I even really enjoyed the “Water Cycle” Lesson that they had us do after going through the museum portion. It was really fun! I also immediatley started thinking about all the different ways I could implment a similar lesson in the future with other concepts that I teach during the year. As I was talking to a group of other teachers at lunch some suggested things like the carbon or nitrogen cycle as other ways a lesson similar to this could be used.
I will certainly try and see if I can schedule field trip for my students to go to this one, especially since we have a Watershed unit in our curriculum toward the end of the year.
A display that showed how much water was consumed doing normal household tasks
A display that showed water borne pathogens in a really interesting way–as wanted posters.
A model boat and the amount of trash that you can find in our bodies of water.
This was part of the lesson plan where we got to pretend we were a water molecule and travel through all the different parts of the water cycle by rolling some die.

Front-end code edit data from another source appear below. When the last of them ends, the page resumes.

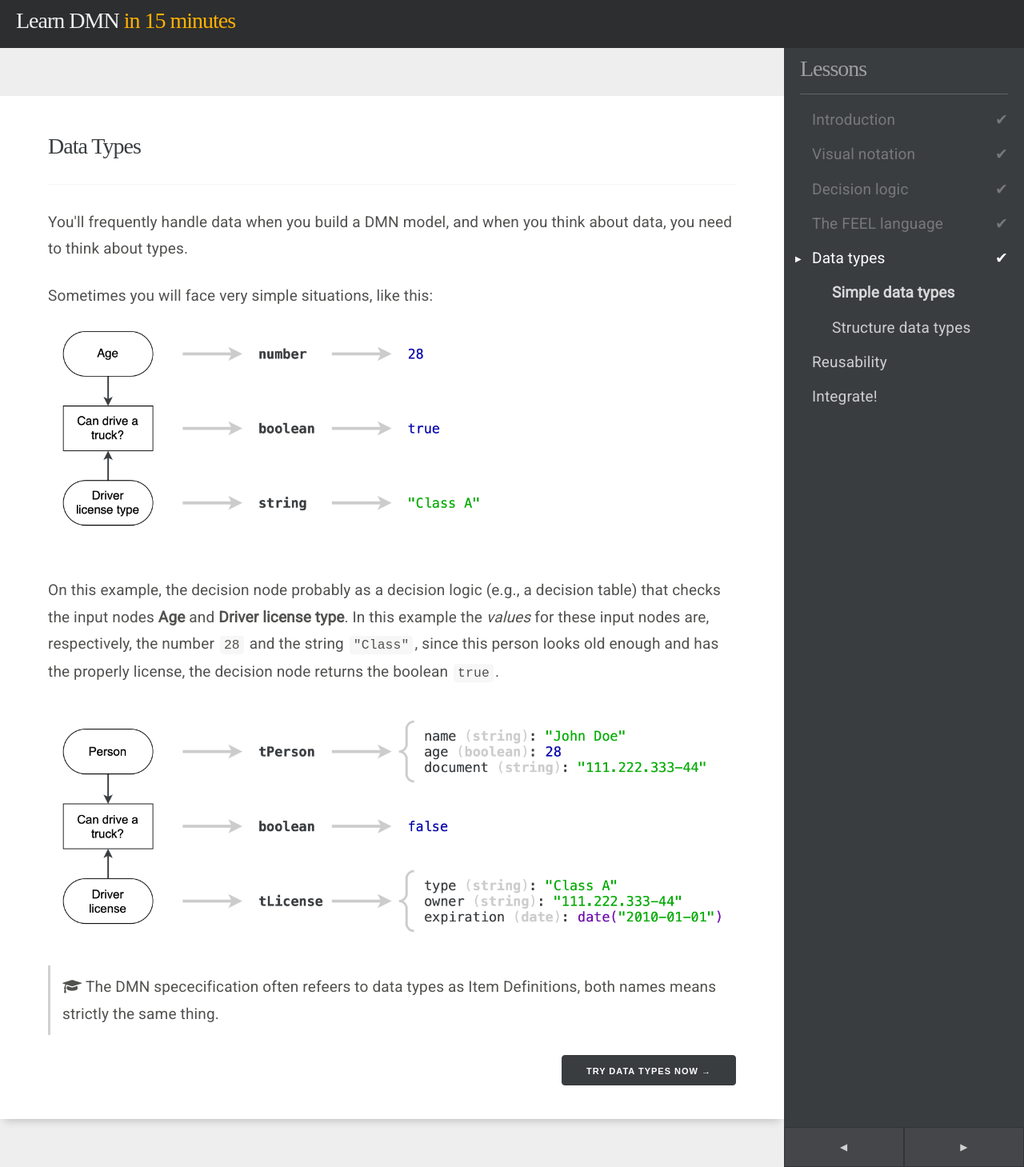
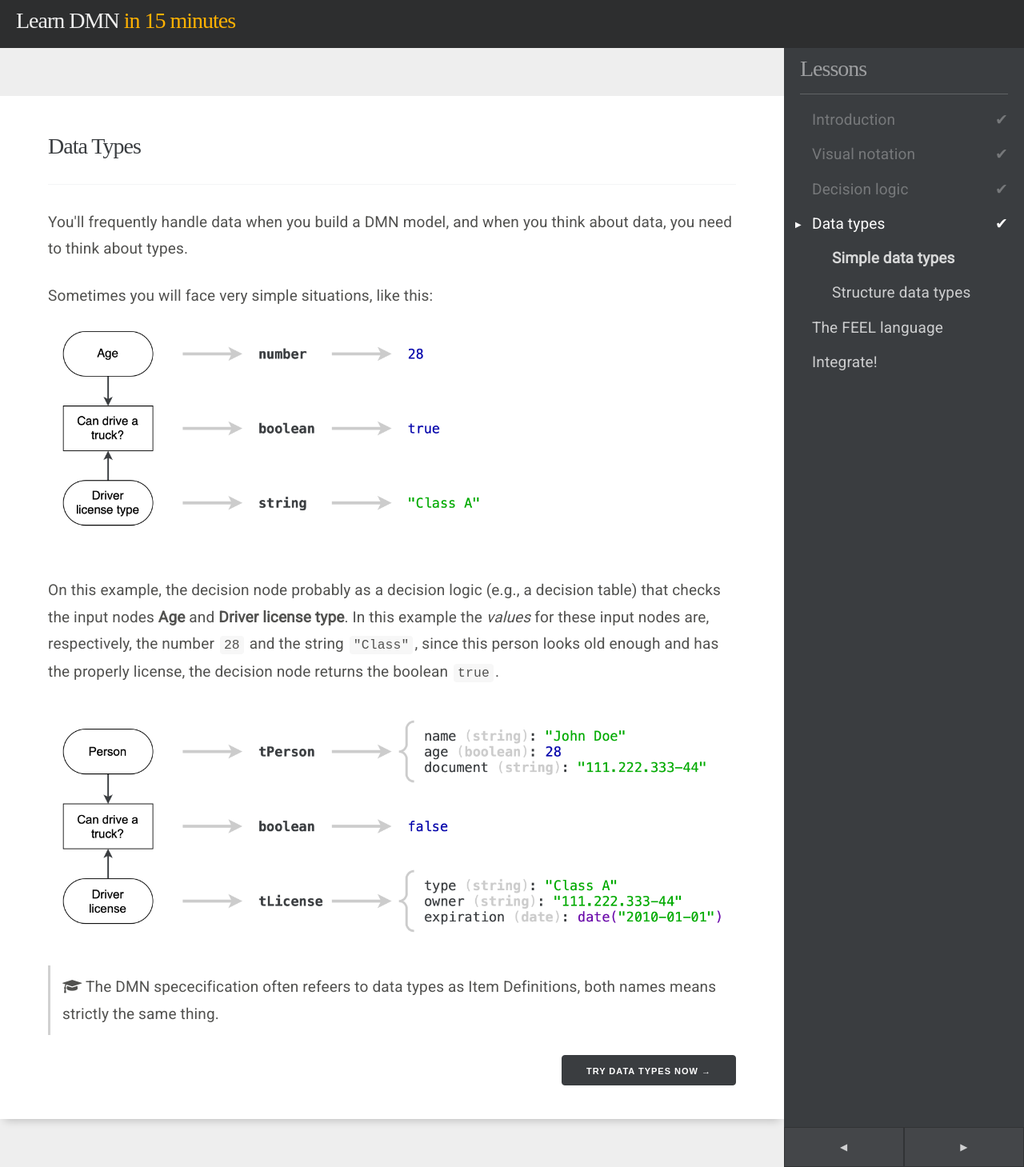
Before and after one commit to karreiro/learn-dmn-in-15-minutes, a Jekyll site: the page built from learn/data-types.md, in a window 1280 px wide. Shown: the whole page at 80% size. Built offline with Jekyll 4.4.1, drawn with Linux system fonts in a browser that asks for light colours; some web fonts are replaced.

Commit message:
Remove 'reusability' section and reorder sections
.

```diff
--- a/_includes/section-reusability.html
+++ /dev/null
@@ -1,7 +0,0 @@
-<div id="section-reusability" class="learn-section {% if page.url != '/learn/reusability' %}hidden{% endif %}">
-  <div class="learn-home-content">
-    <h3>
-      Reusability (TODO)
-    </h3>
-  </div>
-</div>
--- a/_includes/summary.html
+++ b/_includes/summary.html
@@ -12,9 +12,6 @@
     <li data-section="section-decision-logic">
       Decision logic
     </li>
-    <li data-section="section-the-feel-language">
-      The FEEL language
-    </li>
     <li data-section="section-data-types">
       Data types
     </li>
@@ -24,8 +21,8 @@
     <li class="sub-section" data-section="section-structure-data-types">
       Structure data types
     </li>
-    <li data-section="section-reusability">
-      Reusability
+    <li data-section="section-the-feel-language">
+      The FEEL language
     </li>
     <li data-section="section-integrate">
       Integrate!
--- a/_layouts/learn.html
+++ b/_layouts/learn.html
@@ -20,11 +20,10 @@ layout: default
   {% include section-introduction.html %}
   {% include section-visual-notation.html %}
   {% include section-decision-logic.html %}
-  {% include section-the-feel-language.html %}
   {% include section-data-types.html %}
   {% include section-simple-data-types.html %}
   {% include section-structure-data-types.html %}
-  {% include section-reusability.html %}
+  {% include section-the-feel-language.html %}
   {% include section-integrate.html %}
 
   {% include summary.html %}
--- a/assets/js/navigation.js
+++ b/assets/js/navigation.js
@@ -9,19 +9,19 @@
   LEARN_DMN.Navigation.SECTIONS = ['section-introduction',
                                    'section-visual-notation',
                                    'section-decision-logic',
-                                   'section-the-feel-language',
                                    'section-data-types',
                                    'section-simple-data-types',
                                    'section-structure-data-types',
-                                   'section-reusability',
+                                   'section-the-feel-language',
                                    'section-integrate'];
 
   LEARN_DMN.Navigation.SECTIONS_TITLES = ['Learn DMN in 15 minutes - Introduction',
                                           'Learn DMN in 15 minutes - Visual Notation',
                                           'Learn DMN in 15 minutes - Decision Logic',
+                                          'Learn DMN in 15 minutes - Data Types',
+                                          'Learn DMN in 15 minutes - Simple Data Types',
+                                          'Learn DMN in 15 minutes - Structure Data Types',
                                           'Learn DMN in 15 minutes - The FEEL language',
-                                          'Learn DMN in 15 minutes - Data Types',
-                                          'Learn DMN in 15 minutes - Reusability',
                                           'Learn DMN in 15 minutes - Integrate'];
 
   LEARN_DMN.Navigation.ON_LOAD_SECTION = LEARN_DMN.Navigation.ON_LOAD_SECTION || {};
```
Also changed, not shown: learn/reusability.md (deleted, +0 -6 lines).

Loved it! Even though we were unable to tour their actually treatment side of the facilities due to their expansion and renovations–even the part that we did get to do was truly exceptional!
This week I have been learning how to do mini preps (plasmid purification) independently. The process includes lots of pippetting, centrifuging many buffers that serve different purposes, but in the end help to purify our plasmid product. After the plasmid is purified, the concentration of nucleic acid in the sample is measured using a Nanodrop machine. Once this is completed, the sample is ready to be sent off for sequencing. This sequencing allows us to identify into which sites the plasmid has incorporated our non canonical amino acid (ncAA) mutation. Once those sites are known and isolated, it allows us to plate plasmid containing bacterial colonies with a single site mutation at different temperatures. I must say, I love being in the lab and getting the privilege to play even a small part in this work because its broader implications could be massive, and the work is equally as fascinating as it is challenging.
The first photo below shows an apparatus that is hooked up to a vacuum where wash buffers are used for the plasmid purification. And the second picture shows the Nanodrop machine.
It has been a great week filled with learning and growing as a scientist! Even as a teacher, consider myself a lifelong learner. So, having the opportunity to strengthen my science skills and understanding has been tremendous!
In Dr. Xiao’s lab, We are working a project that is incorporating synthesized non-canonical amino acids (ncAA) (amino acids that are outside of the 20 that occur in nature) to enhance protein thermal stability.
So this week’s activities have included making various solutions, incubating, culturing and plating E.coli cells, sending plasmids samples out for sequencing, analyzing sequences of plasmids to look for incorporation of our mutant ncAA and comparing it to wild type amino acid sequences for the enzyme Beta Lactamase. There’s also many smaller steps in between, and in between each step, I am learning new procedures, calculations and mindsets.
And even though I have been teaching science for years, I had never done something as routine in a lab as using an autoclave. I learned how to operate one this week.
So all around, I’ve been learning lots, and look forward to learning even more in the weeks to come.
This is a picture of me plating a culture of e-coli cells. (And if you at all concerned about the open flame in the picture, don’t be! It’s to sterilize the ethanol soaked tool that we use to spread the bacteria culture onto the plate smoothly.)